▶ Exercise directions:
Write every record out again exactly, and keep images out of it.

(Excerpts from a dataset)

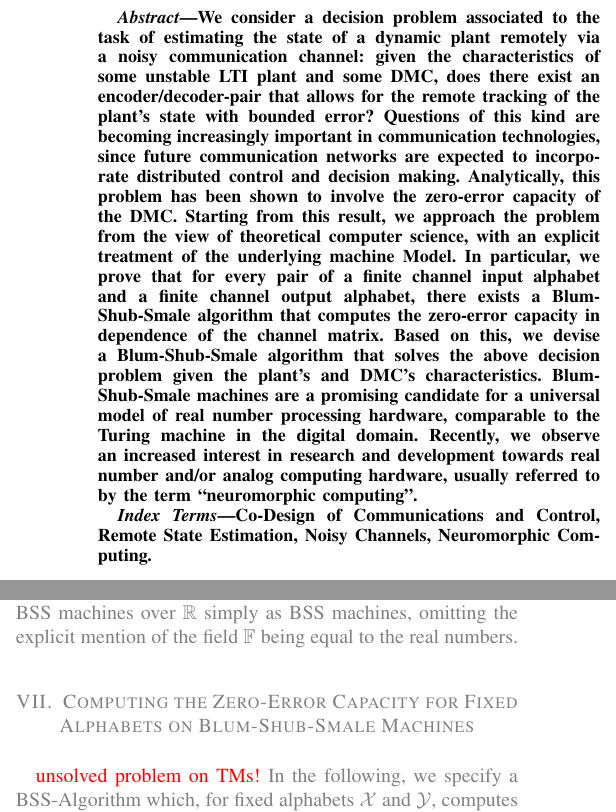
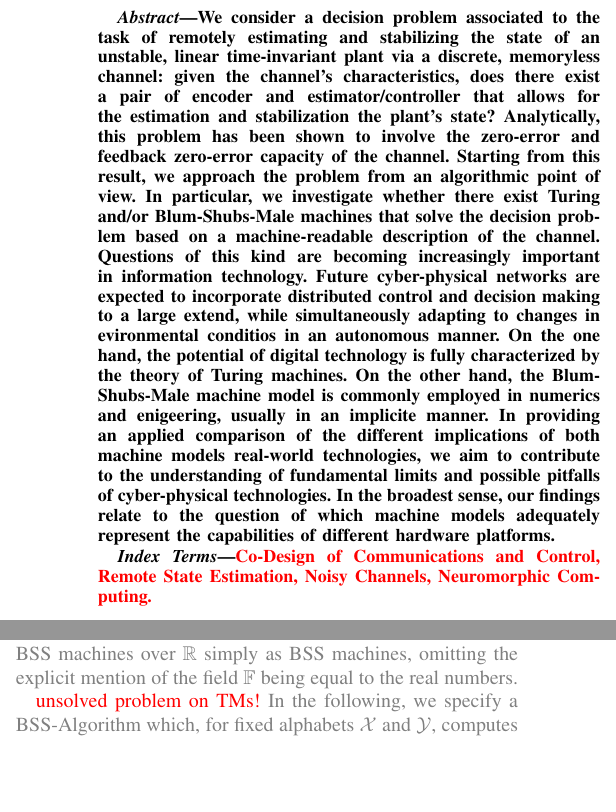
Before and after one commit to ga79nuc/zero-error-bss, a LaTeX paper (ZeroErrorBSS.tex): two parts of the columns of pages 1 and 7 of 10, joined at a grey line, cut so that both start at the same text, the shorter picture padded with empty space. Compiled offline with pdfLaTeX.

Commit message:
Revised Abstract.

```diff
--- a/ZeroErrorBSS.tex
+++ b/ZeroErrorBSS.tex
@@ -127,20 +127,25 @@
 \maketitle
 
 \begin{abstract}
-	We consider a decision problem associated to the task of estimating the state of a dynamic plant remotely via a noisy communication channel:
-	given the characteristics of some unstable LTI plant and some DMC, does there exist an encoder/decoder-pair that
-	allows for the remote tracking of the plant's state with bounded error? Questions of this kind are becoming increasingly important in communication technologies,
-	since future communication networks are expected to incorporate distributed control and decision making. Analytically, this problem has been shown to involve the
-	zero-error capacity of the DMC. Starting from this result, we approach the problem from the view of theoretical computer science,
-	with an explicit treatment of the underlying machine Model. In particular, we prove that for every pair of a finite channel input alphabet and a finite channel output alphabet, there exists
-	a Blum-Shub-Smale algorithm that computes the zero-error capacity in dependence of the channel matrix. Based on this, we devise a Blum-Shub-Smale algorithm that solves the above
-	decision problem given the plant's and DMC's characteristics. Blum-Shub-Smale machines are a promising candidate for a universal model of real number processing hardware, comparable
-	to the Turing machine in the digital domain. Recently, we observe an increased interest in research and development towards real number and/or analog computing hardware, usually
-	referred to by the term ``neuromorphic computing''.
+	We consider a decision problem associated to the task of remotely estimating and stabilizing the state of an unstable,
+	linear time-invariant plant via a discrete, memoryless channel: given the channel's characteristics, does there exist a pair
+	of encoder and estimator/controller that allows for the estimation and stabilization the plant's state?
+	Analytically, this problem has been shown to involve the zero-error and feedback zero-error capacity of the channel.
+	Starting from this result, we approach the problem from an algorithmic point of view.
+	In particular, we investigate whether there exist Turing and/or Blum-Shubs-Male machines that solve the decision problem
+	based on a machine-readable description of the channel. Questions of this kind are becoming increasingly important in information technology.
+	Future cyber-physical networks are expected to incorporate distributed control and decision making to a large extend,
+	while simultaneously adapting to changes in evironmental conditios in an autonomous manner.
+	On the one hand, the potential of digital technology is fully characterized by the theory of Turing machines.
+	On the other hand, the Blum-Shubs-Male machine model is commonly employed in numerics and enigeering, usually in an implicite manner.
+	In providing an applied comparison of the different implications of both machine models real-world technologies,
+	we aim to contribute to the understanding of fundamental limits and possible pitfalls of cyber-physical technologies.
+	In the broadest sense, our findings relate to the question of which machine models adequately represent the capabilities of
+	different hardware platforms.
 \end{abstract}
 
 \begin{IEEEkeywords}
-	Co-Design of Communications and Control, Remote State Estimation, Noisy Channels, Neuromorphic Computing.
+	\textcolor{red}{Co-Design of Communications and Control, Remote State Estimation, Noisy Channels, Neuromorphic Computing.}
 \end{IEEEkeywords}
 
 \section{Introduction {\color{red}\textbf{Check where to Insert Sources!}}}	\label{sec:Introduction}
@@ -726,42 +729,6 @@
 	the traditional theory of computation as formalized by Turing machines is recovered. For the remainder of this article, we will refer to BSS machines over \(\RR\)
 	simply as BSS machines, omitting the explicit mention of the field \(\FF\) being equal to the real numbers.
 
-%\section{Preliminaries from the Theory of Zero-Error Coding}	\label{sec:PreliminariesZeroError}
-	%\noindent As indicated in Section \ref{sec:FormalEstimationSetup}, we consider finite alphabets \(\X\) and \(\Y\) as well as conditional probability mass functions on \(\Y\times\X\).
-	%In particular we define
-	%\begin{align*}	\W(\X,\Y)	:=	\bigg\{ W: 	&~\X \times \Y \rightarrow\RR_{\hspace{1pt}0}^+,~ (x,y) \mapsto W(y|x),\\
-												%&~\forall x\in\X: ~{\sum}_{y\in\Y} W(y|x) = 1 \bigg\}.
-	%\end{align*}
-	%The triple \((\X,\Y,W)\) is called a \emph{discrete, memoryless channel}.
-
-	%The theory of zero-error coding, as introduced in \cite{Sh56}, is a sub-discipline of general channel coding. In essence, it considers the problem of finding the supremum
-	%\(C_0(W)\) of all possible rates at which information can be transmitted trough a DMC \((\X,\Y,W)\) with perfect reliability. Here, ``perfect reliability'' refers
-	%to the ability of the decoder to correctly infer the transmitted message with probability one. Furthermore, the term ``rate'' denominates the asymptotic average of bits transmitted per channel use.
-	%The number \(C_0(W)\) is commonly referred to as zero-error capacity of \(W\).
-
-	%Given a DMC \((\X,\Y,W)\), one of the results derived in \cite{Sh56} yields a characterization of \(C_0(W)\) in graph-theoretic terms.
-	%In fact, for each \(W\in \W(\X,\Y)\), there exists a finite, undirected, simple graph \(G(W)\), referred to as the \emph{confusability graph} of \(W\), which
-	%uniquely determines \(C_0(W)\).
-
-	%\begin{Theorem}	[\cite{Sh56}]\label{thm:ZE_Capacity}
-					%For a DMC \(W\in\W(\X,\Y)\), let \(G(W) = (\X, \V(W))\) be the finite, simple graph that satisfies
-					%\begin{align*}   \V(W) = \big\{\{x,x'\} : \exists y : W(y|x)W(y|x') > 0\big\}.
-					%\end{align*}
-					%Then, the zero-error capacity of \(W\) satisfies
-					%\begin{align*}   C_0(W)  	&=  \lim_{n\to\infty} \frac{1}{n} \log_2 \alpha\big(G^{\boxtimes n }(W)\big) \\
-												%&=  \sup_{n\in\NN} \frac{1}{n} \log_2 \alpha\big(G^{\boxtimes n }(W)\big),
-					%\end{align*}
-					%where \(G^{\boxtimes n }(W)\) denotes the \(n\)-fold \emph{strong graph product} of \(G(W)\) with itself and
-					%\(\alpha\big(G^{\boxtimes n }(W)\big)\) denotes the \emph{independence number} of \(\alpha\big(G^{\boxtimes n }(W)\big)\).
-	%\end{Theorem}
-
-	%For finite alphabets \(\X,\Y\), we denote by \(\Wc(\X,\Y)\) the set of conditional probability mass functions \(W\) on \(\X\times\Y\) such that \(W(y|x) \in \RRc\)
-	%holds true for all \((x,y) \in \X\times \Y\). In \cite{BD20Z}, it was shown that \(C_0(W)\) is not computable on a Turing machine as a function on computable channel descriptions \(W\).
-	%To the best of the author's knowledge, it remains an open problem whether \(C_0(W)\) is even a Turing computable number for all computable channel descriptions.
-	%In Section \ref{sec:ComputingZeroErrorOnBSS}, we describe a BSS-algorithm that, for fixed alphabets \(\X\) and \(\Y\), computes \(C_0(W)\) as a function on \(\W(\X,\Y)\). The existence
-	%of such an algorithm essentially relies on the ability of BSS machines to handle exact real numbers.
-
-\section{Computing the Zero-Error Capacity for Fixed Alphabets on Blum-Shub-Smale Machines}	\label{sec:ComputingZeroErrorOnBSS}
 	{\color{red} unsolved problem on TMs!}
 	\noindent In the following, we specify a BSS-Algorithm which, for fixed alphabets \(\X\) and \(\Y\), computes the zero-error capacity \(C_0(W)\)
 	upon being passed a channel description \(W \in \W(\X,\Y)\).
```
Also changed, not shown: ZeroErrorBSS.tex (37 more changed lines).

▶ Response box:
Before and after one commit to ga79nuc/zero-error-bss, a LaTeX paper (ZeroErrorBSS.tex): two parts of the columns of pages 1 and 7 of 10, joined at a grey line, cut so that both start at the same text, the shorter picture padded with empty space. Compiled offline with pdfLaTeX.

Commit message:
Revised Abstract.

```diff
--- a/ZeroErrorBSS.tex
+++ b/ZeroErrorBSS.tex
@@ -127,20 +127,25 @@
 \maketitle
 
 \begin{abstract}
-	We consider a decision problem associated to the task of estimating the state of a dynamic plant remotely via a noisy communication channel:
-	given the characteristics of some unstable LTI plant and some DMC, does there exist an encoder/decoder-pair that
-	allows for the remote tracking of the plant's state with bounded error? Questions of this kind are becoming increasingly important in communication technologies,
-	since future communication networks are expected to incorporate distributed control and decision making. Analytically, this problem has been shown to involve the
-	zero-error capacity of the DMC. Starting from this result, we approach the problem from the view of theoretical computer science,
-	with an explicit treatment of the underlying machine Model. In particular, we prove that for every pair of a finite channel input alphabet and a finite channel output alphabet, there exists
-	a Blum-Shub-Smale algorithm that computes the zero-error capacity in dependence of the channel matrix. Based on this, we devise a Blum-Shub-Smale algorithm that solves the above
-	decision problem given the plant's and DMC's characteristics. Blum-Shub-Smale machines are a promising candidate for a universal model of real number processing hardware, comparable
-	to the Turing machine in the digital domain. Recently, we observe an increased interest in research and development towards real number and/or analog computing hardware, usually
-	referred to by the term ``neuromorphic computing''.
+	We consider a decision problem associated to the task of remotely estimating and stabilizing the state of an unstable,
+	linear time-invariant plant via a discrete, memoryless channel: given the channel's characteristics, does there exist a pair
+	of encoder and estimator/controller that allows for the estimation and stabilization the plant's state?
+	Analytically, this problem has been shown to involve the zero-error and feedback zero-error capacity of the channel.
+	Starting from this result, we approach the problem from an algorithmic point of view.
+	In particular, we investigate whether there exist Turing and/or Blum-Shubs-Male machines that solve the decision problem
+	based on a machine-readable description of the channel. Questions of this kind are becoming increasingly important in information technology.
+	Future cyber-physical networks are expected to incorporate distributed control and decision making to a large extend,
+	while simultaneously adapting to changes in evironmental conditios in an autonomous manner.
+	On the one hand, the potential of digital technology is fully characterized by the theory of Turing machines.
+	On the other hand, the Blum-Shubs-Male machine model is commonly employed in numerics and enigeering, usually in an implicite manner.
+	In providing an applied comparison of the different implications of both machine models real-world technologies,
+	we aim to contribute to the understanding of fundamental limits and possible pitfalls of cyber-physical technologies.
+	In the broadest sense, our findings relate to the question of which machine models adequately represent the capabilities of
+	different hardware platforms.
 \end{abstract}
 
 \begin{IEEEkeywords}
-	Co-Design of Communications and Control, Remote State Estimation, Noisy Channels, Neuromorphic Computing.
+	\textcolor{red}{Co-Design of Communications and Control, Remote State Estimation, Noisy Channels, Neuromorphic Computing.}
 \end{IEEEkeywords}
 
 \section{Introduction {\color{red}\textbf{Check where to Insert Sources!}}}	\label{sec:Introduction}
@@ -726,42 +729,6 @@
 	the traditional theory of computation as formalized by Turing machines is recovered. For the remainder of this article, we will refer to BSS machines over \(\RR\)
 	simply as BSS machines, omitting the explicit mention of the field \(\FF\) being equal to the real numbers.
 
-%\section{Preliminaries from the Theory of Zero-Error Coding}	\label{sec:PreliminariesZeroError}
-	%\noindent As indicated in Section \ref{sec:FormalEstimationSetup}, we consider finite alphabets \(\X\) and \(\Y\) as well as conditional probability mass functions on \(\Y\times\X\).
-	%In particular we define
-	%\begin{align*}	\W(\X,\Y)	:=	\bigg\{ W: 	&~\X \times \Y \rightarrow\RR_{\hspace{1pt}0}^+,~ (x,y) \mapsto W(y|x),\\
-												%&~\forall x\in\X: ~{\sum}_{y\in\Y} W(y|x) = 1 \bigg\}.
-	%\end{align*}
-	%The triple \((\X,\Y,W)\) is called a \emph{discrete, memoryless channel}.
-
-	%The theory of zero-error coding, as introduced in \cite{Sh56}, is a sub-discipline of general channel coding. In essence, it considers the problem of finding the supremum
-	%\(C_0(W)\) of all possible rates at which information can be transmitted trough a DMC \((\X,\Y,W)\) with perfect reliability. Here, ``perfect reliability'' refers
-	%to the ability of the decoder to correctly infer the transmitted message with probability one. Furthermore, the term ``rate'' denominates the asymptotic average of bits transmitted per channel use.
-	%The number \(C_0(W)\) is commonly referred to as zero-error capacity of \(W\).
-
-	%Given a DMC \((\X,\Y,W)\), one of the results derived in \cite{Sh56} yields a characterization of \(C_0(W)\) in graph-theoretic terms.
-	%In fact, for each \(W\in \W(\X,\Y)\), there exists a finite, undirected, simple graph \(G(W)\), referred to as the \emph{confusability graph} of \(W\), which
-	%uniquely determines \(C_0(W)\).
-
-	%\begin{Theorem}	[\cite{Sh56}]\label{thm:ZE_Capacity}
-					%For a DMC \(W\in\W(\X,\Y)\), let \(G(W) = (\X, \V(W))\) be the finite, simple graph that satisfies
-					%\begin{align*}   \V(W) = \big\{\{x,x'\} : \exists y : W(y|x)W(y|x') > 0\big\}.
-					%\end{align*}
-					%Then, the zero-error capacity of \(W\) satisfies
-					%\begin{align*}   C_0(W)  	&=  \lim_{n\to\infty} \frac{1}{n} \log_2 \alpha\big(G^{\boxtimes n }(W)\big) \\
-												%&=  \sup_{n\in\NN} \frac{1}{n} \log_2 \alpha\big(G^{\boxtimes n }(W)\big),
-					%\end{align*}
-					%where \(G^{\boxtimes n }(W)\) denotes the \(n\)-fold \emph{strong graph product} of \(G(W)\) with itself and
-					%\(\alpha\big(G^{\boxtimes n }(W)\big)\) denotes the \emph{independence number} of \(\alpha\big(G^{\boxtimes n }(W)\big)\).
-	%\end{Theorem}
-
-	%For finite alphabets \(\X,\Y\), we denote by \(\Wc(\X,\Y)\) the set of conditional probability mass functions \(W\) on \(\X\times\Y\) such that \(W(y|x) \in \RRc\)
-	%holds true for all \((x,y) \in \X\times \Y\). In \cite{BD20Z}, it was shown that \(C_0(W)\) is not computable on a Turing machine as a function on computable channel descriptions \(W\).
-	%To the best of the author's knowledge, it remains an open problem whether \(C_0(W)\) is even a Turing computable number for all computable channel descriptions.
-	%In Section \ref{sec:ComputingZeroErrorOnBSS}, we describe a BSS-algorithm that, for fixed alphabets \(\X\) and \(\Y\), computes \(C_0(W)\) as a function on \(\W(\X,\Y)\). The existence
-	%of such an algorithm essentially relies on the ability of BSS machines to handle exact real numbers.
-
-\section{Computing the Zero-Error Capacity for Fixed Alphabets on Blum-Shub-Smale Machines}	\label{sec:ComputingZeroErrorOnBSS}
 	{\color{red} unsolved problem on TMs!}
 	\noindent In the following, we specify a BSS-Algorithm which, for fixed alphabets \(\X\) and \(\Y\), computes the zero-error capacity \(C_0(W)\)
 	upon being passed a channel description \(W \in \W(\X,\Y)\).
```
Also changed, not shown: ZeroErrorBSS.tex (37 more changed lines).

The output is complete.